Rick Clayton, the principal author of the study, said he was impressed by the “strong sense of entrepreneurship” that was evident during the interviews he conducted. “The firms and their owners were intensely proud of what they have achieved.”
Clayton, an economist specializing in international development, said he was impressed with the sector’s exporting capability, but added “it’s not happening as much as it could.
“I heard some interesting anecdotes from some of the suppliers who had tried exporting and discovered it was very, very complicated, especially in emerging and developing markets where the way of doing business is totally different from what we’re used to.”
The study makes a number of key recommendations:
- An e-quartermaster capability – essentially a massive, virtual inventory of products and services
- A Northern Ontario Best Practices Standard – a certification initiative attesting to a company’s quality standards
- The establishment of consortia to provide total solutions for global mining operations, and
- A foreign market entry plan.
Of the four recommendations, the one with the greatest immediate potential, according to both DeStefano and Boudreau, is the establishment of consortia.
“The objective,” said the study’s authors, “would be to overcome the barrier of scale and to mobilize fast responses to global opportunities.
“The benefit,” it went on to say, “would include a unique selling proposition, superior products and services and increased internal value add…”
“The consortium approach makes a lot of sense,” said Boudreau. “We’re actually doing that now with our NRG1-ECO project at (Vale’s) Coleman Mine and (Xstrata Nickel’s) Fraser Mine. We have about 10 companies participating. It’s a model that works really well and one we need to think more about and develop so it’s a win-win for everyone.”
The approach is not without its challenges, he added. “You have to give a little to get something back and not everyone is willing to give a little, but it makes it a lot easier to access the global marketplace if we show up as a consortium rather than as a company with a handful of employees lacking in global exposure.”
SAMSSA has been facilitating discussions about the consortium approach among its members for several months and sees merit in the idea as a means of delivering complete solutions, rather than fragmented pieces of solutions, said DeStefano.
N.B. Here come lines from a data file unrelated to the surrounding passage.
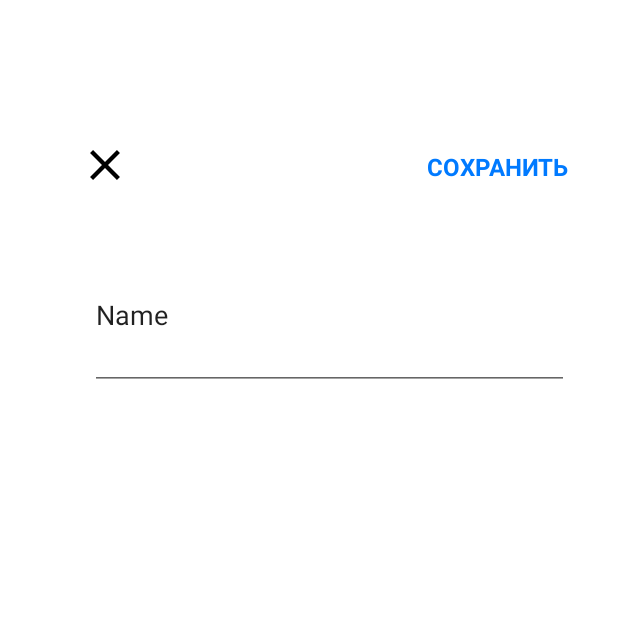
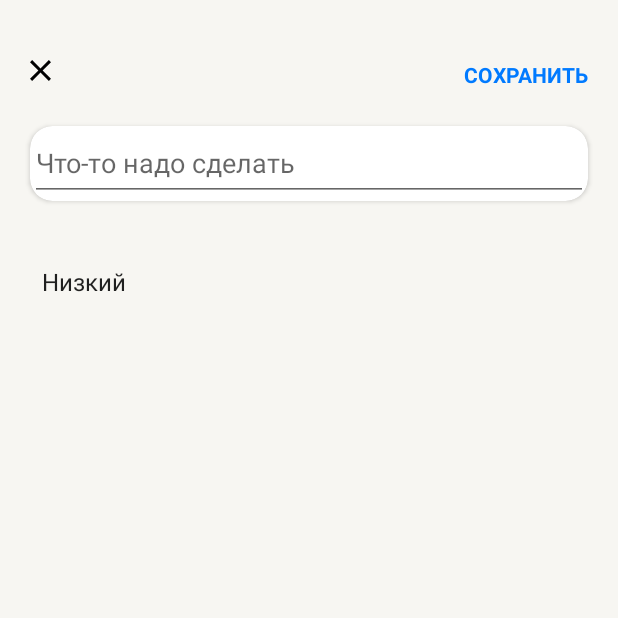
Before and after one commit to Mobile-Developement-School-23/android-todo-app-Kaz1deX, an Android app: the AddTaskFragment screen opened through its navigation route, on a phone screen of 412 x 824 dp, the top half of it. Run offline under Robolectric (Android 15) with nearby library versions, the light colour scheme and no system bars; Roboto replaces fonts that are not available here.

Commit message:
Add ability to add new tasks

```diff
--- a/app/build.gradle
+++ b/app/build.gradle
@@ -37,8 +37,10 @@ android {
 
 dependencies {
 
-    implementation "androidx.navigation:navigation-fragment-ktx:2.5.3"
-    implementation "androidx.navigation:navigation-ui-ktx:2.5.3"
+    implementation 'androidx.navigation:navigation-fragment-ktx:2.5.3'
+    implementation 'androidx.lifecycle:lifecycle-viewmodel-ktx:2.6.1'
+    implementation 'androidx.fragment:fragment-ktx:1.6.0'
+    implementation 'androidx.navigation:navigation-ui-ktx:2.5.3'
     implementation 'androidx.core:core-ktx:1.7.0'
     implementation 'androidx.appcompat:appcompat:1.6.1'
     implementation 'com.google.android.material:material:1.9.0'
--- /dev/null
+++ b/app/src/main/java/com/example/petruninkotlinyandex/TaskViewModel.kt
@@ -0,0 +1,18 @@
+package com.example.petruninkotlinyandex
+
+import android.content.Context
+import androidx.lifecycle.MutableLiveData
+import androidx.lifecycle.ViewModel
+import com.example.petruninkotlinyandex.data.TodoItem
+import com.example.petruninkotlinyandex.repositories.TodoItemsRepository
+
+open class TaskViewModel: ViewModel() {
+    val textTask: MutableLiveData<String> by lazy { MutableLiveData<String>() }
+    private val todoItemsRepository = TodoItemsRepository()
+    fun getTasks(context: Context): List<TodoItem> {
+        return todoItemsRepository.getTasks(context)
+    }
+    fun addTaskToRepository(todoItem: TodoItem) {
+        todoItemsRepository.addTask(todoItem)
+    }
+}
--- a/app/src/main/java/com/example/petruninkotlinyandex/activities/MainActivity.kt
+++ b/app/src/main/java/com/example/petruninkotlinyandex/activities/MainActivity.kt
@@ -2,9 +2,11 @@ package com.example.petruninkotlinyandex.activities
 
 import androidx.appcompat.app.AppCompatActivity
 import android.os.Bundle
+import androidx.activity.viewModels
 import androidx.recyclerview.widget.LinearLayoutManager
 import androidx.recyclerview.widget.RecyclerView
 import com.example.petruninkotlinyandex.R
+import com.example.petruninkotlinyandex.TaskViewModel
 import com.example.petruninkotlinyandex.adapters.TasksAdapter
 import com.example.petruninkotlinyandex.databinding.ActivityMainBinding
 import com.example.petruninkotlinyandex.repositories.TodoItemsRepository
--- a/app/src/main/java/com/example/petruninkotlinyandex/data/TodoItem.kt
+++ b/app/src/main/java/com/example/petruninkotlinyandex/data/TodoItem.kt
@@ -1,5 +1,15 @@
 package com.example.petruninkotlinyandex.data
 
 data class TodoItem(
-    val checkBoxTaskText: String
-)
+    val id_task: String,
+    val checkBoxTaskText: String,
+    val importance: Importance,
+    val isCompleted: Boolean,
+    val creationDate: String
+) {
+    enum class Importance {
+        LOW,
+        NORMAL,
+        HIGH
+    }
+}
--- a/app/src/main/java/com/example/petruninkotlinyandex/fragments/AddTaskFragment.kt
+++ b/app/src/main/java/com/example/petruninkotlinyandex/fragments/AddTaskFragment.kt
@@ -5,10 +5,19 @@ import androidx.fragment.app.Fragment
 import android.view.LayoutInflater
 import android.view.View
 import android.view.ViewGroup
+import android.widget.ArrayAdapter
+import android.widget.Spinner
+import androidx.fragment.app.activityViewModels
+import androidx.navigation.Navigation
+import com.example.petruninkotlinyandex.R
+import com.example.petruninkotlinyandex.TaskViewModel
+import com.example.petruninkotlinyandex.data.TodoItem
 import com.example.petruninkotlinyandex.databinding.FragmentAddTaskBinding
 
 class AddTaskFragment : Fragment() {
     private lateinit var binding: FragmentAddTaskBinding
+    private val importanceSpinnerArray = arrayOf("Низкий", "Средний", "!! Высокий")
+    private val taskViewModel: TaskViewModel by activityViewModels()
 
     override fun onCreateView(
         inflater: LayoutInflater, container: ViewGroup?,
@@ -20,5 +29,22 @@ class AddTaskFragment : Fragment() {
 
     override fun onViewCreated(view: View, savedInstanceState: Bundle?) {
         super.onViewCreated(view, savedInstanceState)
+
+//        ArrayAdapter<String> importanceSpinnerAdapter = new ArrayAdapter<String>(this, android.R.layout.simple_spinner_item, importanceSpinner);
+        val importanceSpinnerAdapter = ArrayAdapter<String>(requireActivity(), android.R.layout.simple_spinner_item, importanceSpinnerArray)
+        importanceSpinnerAdapter.setDropDownViewResource(android.R.layout.simple_spinner_dropdown_item)
+        binding.importanceSpinner.adapter = importanceSpinnerAdapter
+
+        binding.cancelButton.setOnClickListener {
+            Navigation.findNavController(view).navigate(R.id.action_addTaskFragment_to_mainScreenFragment)
+        }
+        binding.saveButton.setOnClickListener {
+//            val bundle = Bundle()
+//            bundle.putString("newTask", binding.newTextTask.text.toString())
+            taskViewModel.addTaskToRepository(TodoItem("0", binding.newTextTask.text.toString(),
+                TodoItem.Importance.NORMAL, false, "12-06-2023"))
+
+            Navigation.findNavController(view).navigate(R.id.action_addTaskFragment_to_mainScreenFragment)
+        }
     }
 }
--- a/app/src/main/java/com/example/petruninkotlinyandex/fragments/MainScreenFragment.kt
+++ b/app/src/main/java/com/example/petruninkotlinyandex/fragments/MainScreenFragment.kt
@@ -1,33 +1,36 @@
 package com.example.petruninkotlinyandex.fragments
 
-import android.content.Context
 import android.graphics.Color
 import android.os.Bundle
 import androidx.fragment.app.Fragment
 import android.view.LayoutInflater
 import android.view.View
 import android.view.ViewGroup
+import androidx.fragment.app.activityViewModels
 import androidx.navigation.Navigation
 import androidx.recyclerview.widget.LinearLayoutManager
 import androidx.recyclerview.widget.RecyclerView
 import com.example.petruninkotlinyandex.R
-import com.example.petruninkotlinyandex.activities.MainActivity
+import com.example.petruninkotlinyandex.TaskViewModel
 import com.example.petruninkotlinyandex.adapters.TasksAdapter
 import com.example.petruninkotlinyandex.data.TodoItem
-import com.example.petruninkotlinyandex.databinding.ActivityMainBinding
 import com.example.petruninkotlinyandex.databinding.FragmentMainScreenBinding
 import com.example.petruninkotlinyandex.repositories.TodoItemsRepository
 
 class MainScreenFragment : Fragment() {
     private lateinit var binding: FragmentMainScreenBinding
     private lateinit var tasksRecyclerView: RecyclerView
-    private val todoItemsRepository = TodoItemsRepository()
+    private val taskViewModel: TaskViewModel by activityViewModels()
 
     override fun onCreateView(
         inflater: LayoutInflater, container: ViewGroup?,
         savedInstanceState: Bundle?
     ): View? {
         binding = FragmentMainScreenBinding.inflate(layoutInflater, container, false)
+
+//        val args = this.arguments
+//        val inputTask = arguments?.getString("newTask") ?: "None"
+//        todoItemsRepository.addTask(TodoItem("0", inputTask, TodoItem.Importance.NORMAL, false, "12-06-2023"))
         return binding.root
     }
 
@@ -35,11 +38,15 @@ class MainScreenFragment : Fragment() {
         super.onViewCreated(view, savedInstanceState)
 
         tasksRecyclerView =  binding.recyclerTasks
+
         val tasksAdapter = TasksAdapter()
         val layoutManager = LinearLayoutManager(requireActivity(), LinearLayoutManager.VERTICAL, false)
+
         tasksRecyclerView.adapter = tasksAdapter
         tasksRecyclerView.layoutManager = layoutManager
-        tasksAdapter.tasksList = todoItemsRepository.getTasks(requireActivity())
+
+//        tasksAdapter.tasksList = todoItemsRepository.getTasks(requireActivity())
+        tasksAdapter.tasksList = taskViewModel.getTasks(requireActivity())
 //        tasksAdapter.notifyDataSetChanged()
 
         binding.addButton.setColorFilter(Color.argb(255, 255, 255, 255));
--- a/app/src/main/java/com/example/petruninkotlinyandex/repositories/TodoItemsRepository.kt
+++ b/app/src/main/java/com/example/petruninkotlinyandex/repositories/TodoItemsRepository.kt
@@ -6,13 +6,30 @@ import com.example.petruninkotlinyandex.R
 import com.example.petruninkotlinyandex.data.TodoItem
 
 class TodoItemsRepository {
+    private val listTasks = mutableListOf(
+        TodoItem("1", "Купить что-то", TodoItem.Importance.NORMAL, false, "11-06-2023"),
+        TodoItem("2", "Погулять на улице", TodoItem.Importance.LOW, false, "10-06-2023"),
+        TodoItem("3", "Написать доклад", TodoItem.Importance.HIGH, false, "09-06-2023"),
+        TodoItem("4", "Записаться на встречу с очень важным человеком, главное не забыть, а то  будет очень плохо, прям ооочень",
+            TodoItem.Importance.NORMAL, false, "11-06-2023"),
+        TodoItem("5", "Убраться в кавартире", TodoItem.Importance.NORMAL, false, "11-06-2023"),
+        TodoItem("6", "Убраться в кавартире", TodoItem.Importance.NORMAL, false, "11-06-2023"),
+        TodoItem("7", "Убраться в кавартире", TodoItem.Importance.NORMAL, false, "11-06-2023"),
+        TodoItem("8", "Убраться в кавартире", TodoItem.Importance.NORMAL, false, "11-06-2023"))
+
     fun getTasks(context: Context): List<TodoItem> {
-        return buildList {
-            val checkBoxTaskText = "Hello, Maxim"
+        return listTasks
 
-            val numberOfTasks = (1..10).random()
-            for(i in 0..10)
-                add(TodoItem(checkBoxTaskText))
-        }
+//        return buildList {
+//            val checkBoxTaskText = "Hello, Maxim"
+//
+//            val numberOfTasks = (1..10).random()
+//            for(i in 0..10)
+//                add(TodoItem(checkBoxTaskText))
+//        }
+    }
+
+    fun addTask(todoItem: TodoItem) {
+        listTasks.add(0, todoItem)
     }
 }
--- a/app/src/main/res/layout/activity_main.xml
+++ b/app/src/main/res/layout/activity_main.xml
@@ -4,6 +4,7 @@
     xmlns:tools="http://schemas.android.com/tools"
     android:layout_width="match_parent"
     android:layout_height="match_parent"
+    android:background="#F7F6F2"
     tools:context=".activities.MainActivity">
 
 
@@ -12,9 +13,6 @@
         android:name="androidx.navigation.fragment.NavHostFragment"
         android:layout_width="0dp"
         android:layout_height="0dp"
-        android:layout_marginStart="30dp"
-        android:layout_marginTop="60dp"
-        android:layout_marginEnd="10dp"
         app:defaultNavHost="true"
         app:layout_constraintBottom_toBottomOf="parent"
         app:layout_constraintEnd_toEndOf="parent"
--- a/app/src/main/res/layout/fragment_add_task.xml
+++ b/app/src/main/res/layout/fragment_add_task.xml
@@ -4,45 +4,76 @@
     xmlns:tools="http://schemas.android.com/tools"
     android:layout_width="match_parent"
     android:layout_height="match_parent"
+    android:background="@color/main_theme"
     tools:context=".fragments.AddTaskFragment">
 
+    <androidx.cardview.widget.CardView
+        android:id="@+id/cardView"
+        android:layout_width="0dp"
+        android:layout_height="wrap_content"
+        android:layout_marginStart="20dp"
+        android:layout_marginTop="30dp"
+        app:cardCornerRadius="15dp"
+        app:layout_constraintEnd_toEndOf="@+id/save_button"
+        app:layout_constraintStart_toStartOf="parent"
+        app:layout_constraintTop_toBottomOf="@+id/cancel_button">
+
+        <androidx.constraintlayout.widget.ConstraintLayout
+            android:layout_width="match_parent"
+            android:layout_height="match_parent">
+
+            <EditText
+                android:id="@+id/new_text_task"
+                android:layout_width="0dp"
+                android:layout_height="50dp"
+                android:ems="10"
+                android:hint="Что-то надо сделать"
+                android:inputType="textPersonName"
+                app:layout_constraintBottom_toBottomOf="parent"
+                app:layout_constraintEnd_toEndOf="parent"
+                app:layout_constraintStart_toStartOf="parent"
+                app:layout_constraintTop_toTopOf="parent" />
+        </androidx.constraintlayout.widget.ConstraintLayout>
+
+    </androidx.cardview.widget.CardView>
+
     <ImageView
-        android:id="@+id/imageView"
-        android:layout_width="20dp"
-        android:layout_height="20dp"
-        android:layout_marginStart="30dp"
+        android:id="@+id/cancel_button"
+        android:layout_width="wrap_content"
+        android:layout_height="wrap_content"
+        android:layout_marginStart="20dp"
         android:layout_marginTop="40dp"
         android:src="@drawable/close"
         app:layout_constraintStart_toStartOf="parent"
         app:layout_constraintTop_toTopOf="parent" />
 
     <TextView
-        android:id="@+id/textView"
+        android:id="@+id/save_button"
         style="@style/item_title"
         android:layout_width="wrap_content"
         android:layout_height="wrap_content"
         android:layout_marginTop="40dp"
+        android:layout_marginEnd="20dp"
         android:text="@string/save_task"
         android:textColor="@color/blue_theme"
+        android:textSize="14sp"
         android:textStyle="bold"
+        app:layout_constraintBottom_toBottomOf="@+id/cancel_button"
         app:layout_constraintEnd_toEndOf="parent"
-        app:layout_constraintHorizontal_bias="0.9"
-        app:layout_constraintStart_toEndOf="@+id/imageView"
-        app:layout_constraintTop_toTopOf="parent" />
-
-    <EditText
-        android:id="@+id/editTextTextPersonName"
-        android:layout_width="0dp"
-        android:layout_height="100dp"
-        android:layout_marginTop="40dp"
-        android:ems="10"
-        android:inputType="textPersonName"
-        android:text="Name"
-        app:layout_constraintBottom_toBottomOf="parent"
-        app:layout_constraintEnd_toEndOf="@+id/textView"
         app:layout_constraintHorizontal_bias="1.0"
-        app:layout_constraintStart_toStartOf="@+id/imageView"
-        app:layout_constraintTop_toBottomOf="@+id/imageView"
+        app:layout_constraintStart_toEndOf="@+id/cancel_button"
+        app:layout_constraintTop_toTopOf="parent"
         app:layout_constraintVertical_bias="0.0" />
 
+    <Spinner
+        android:id="@+id/importance_spinner"
+        android:layout_width="0dp"
+        android:layout_height="48dp"
+        android:layout_marginTop="30dp"
+        android:contentDescription="No spinner"
+        android:background="#0000"
+        app:layout_constraintEnd_toEndOf="@+id/cardView"
+        app:layout_constraintStart_toStartOf="@+id/cardView"
+        app:layout_constraintTop_toBottomOf="@+id/cardView" />
+
 </androidx.constraintlayout.widget.ConstraintLayout>
--- a/app/src/main/res/values/colors.xml
+++ b/app/src/main/res/values/colors.xml
@@ -9,4 +9,5 @@
     <color name="white">#FFFFFFFF</color>
     <color name="textColor">#000000</color>
     <color name="blue_theme">#007AFF</color>
+    <color name="main_theme">#F7F6F2</color>
 </resources>
```
Also changed, not shown: app/src/main/res/layout/fragment_main_screen.xml (+34 -16 lines), app/src/main/res/layout/item_list.xml (+6 -2 lines).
The study found the mining supply and service sector to be both resilient and optimistic. While almost half of all companies participating in the study had to reduce their workforce as a result of the 2008-2009 recession and the subsequent one-year strike at Vale’s nickel operations in the Sudbury Basin, 83 per cent predict significant revenue increases over the next three years.
Almost half (49 per cent) believe their revenues will grow by up to 25 per cent, 16 per cent see revenues increasing by up to 50 per cent and 18 per cent believe their revenues will increase by greater than 50 per cent over the next three years.
DeStefano is also optimistic now that there is confirmation of the sector’s contribution to the economy.
“It’s now up to us, together with the support of the three levels of government, to develop the programs and strategies that will bring our collective expertise to the global stage.”